the ones who simply closed their eyes and turned their backs to the story of salvation being enacted before their very eyes;
those Pharisees turned to Jesus and said:
“But surely WE aren’t blind, are we?”
This story from John’s gospel is a miracle story, yes. It is a healing story, yes. It is a story about Jesus getting on the nerves of the religious leaders, setting up his eventual trial and crucifixion and resurrection, playing right into the climax of the Easter story that we are on a journey toward ourselves in this time of Lent.
But mostly, this story is about the Pharisees, the ones who missed the miracles.
And it makes me wonder…how much like the Pharisees are we?
Think about it. We are some of the richest, most educated, most powerful people in the world.
We are pretty secure in our knowledge of the world, of the church, of God’s ways.
We are pretty comfortable in our habits and our assumptions.
We are pretty insistent on checking out our sources, vetting the candidates, consenting only to trust a person or a newspaper or a bit of gossip when it comes to us by way of familiar channels.
We are slow to believe and quick to scoff.
And all that caution, all that responsibility, has its benefits.
But I wonder…how much like the Pharisees are we?
How many miracles are we missing?
Because Jesus is here among us, healing the sick, opening the eyes of the blind, setting the captives free.
A new world is coming, and I suspect that, like the Pharisees in John’s gospel, it is happening right here, right under our noses.
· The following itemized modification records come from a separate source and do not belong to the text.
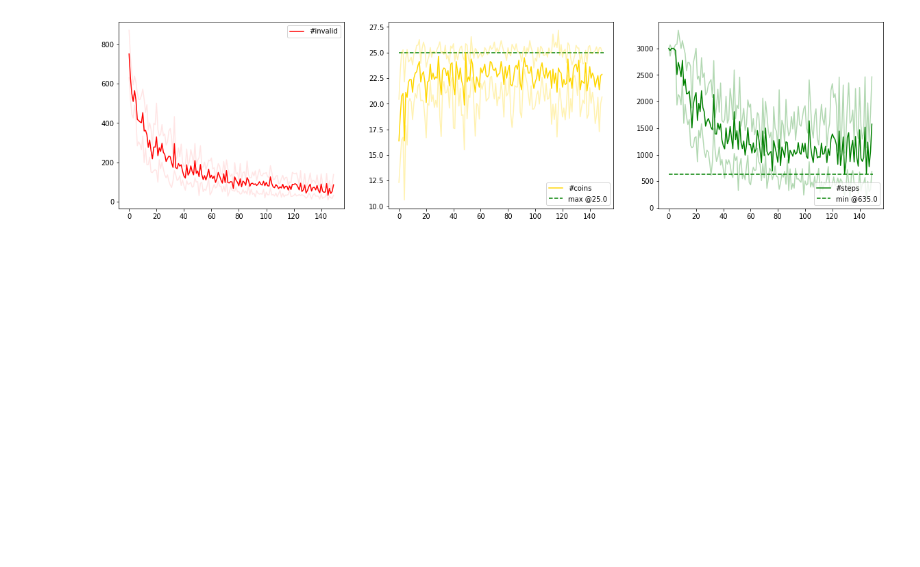
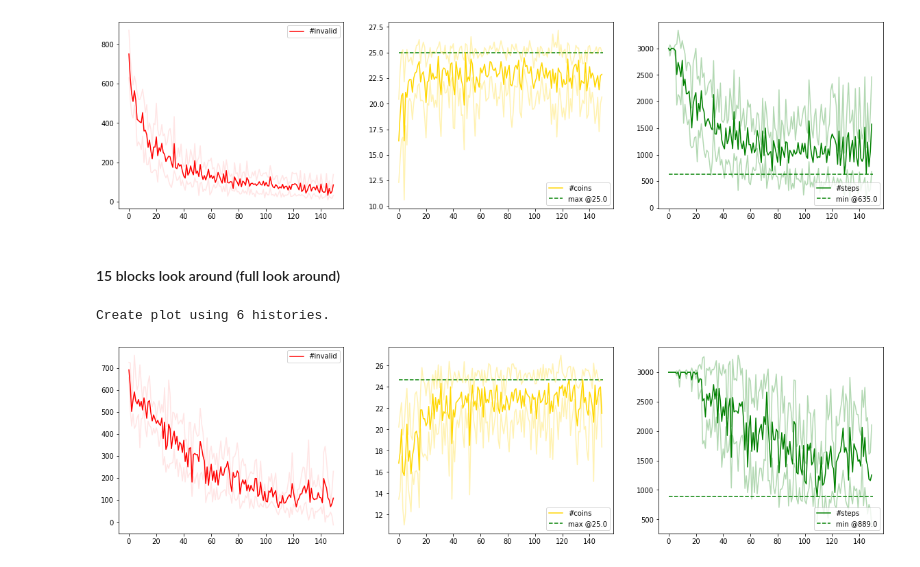
Before and after one commit to hericks/FML, a Jupyter notebook: bomberman_rl/agent_code/linear_agent/monitoring.ipynb, the cells around one changed output. Drawn from its saved outputs; the diff is of its cells as text; code cells hidden in the pictures; blank space fills up the shorter version.

```diff
--- a/bomberman_rl/agent_code/linear_agent/monitoring.ipynb
+++ b/bomberman_rl/agent_code/linear_agent/monitoring.ipynb
@@ -144,3 +144,10 @@ plotAverageHistory("histories/linear_agent_5_look_around")
 # %% [output]
 Create plot using 8 histories.
 [figure]
+# %% [markdown]
+#### 15 blocks look around (full look around)
+# %%
+plotAverageHistory("histories/linear_agent_15_look_around")
+# %% [output]
+Create plot using 6 histories.
+[figure, added]
```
A new world is coming, where everybody gets to be part of God’s people. The miracles are happening.
Do you see them?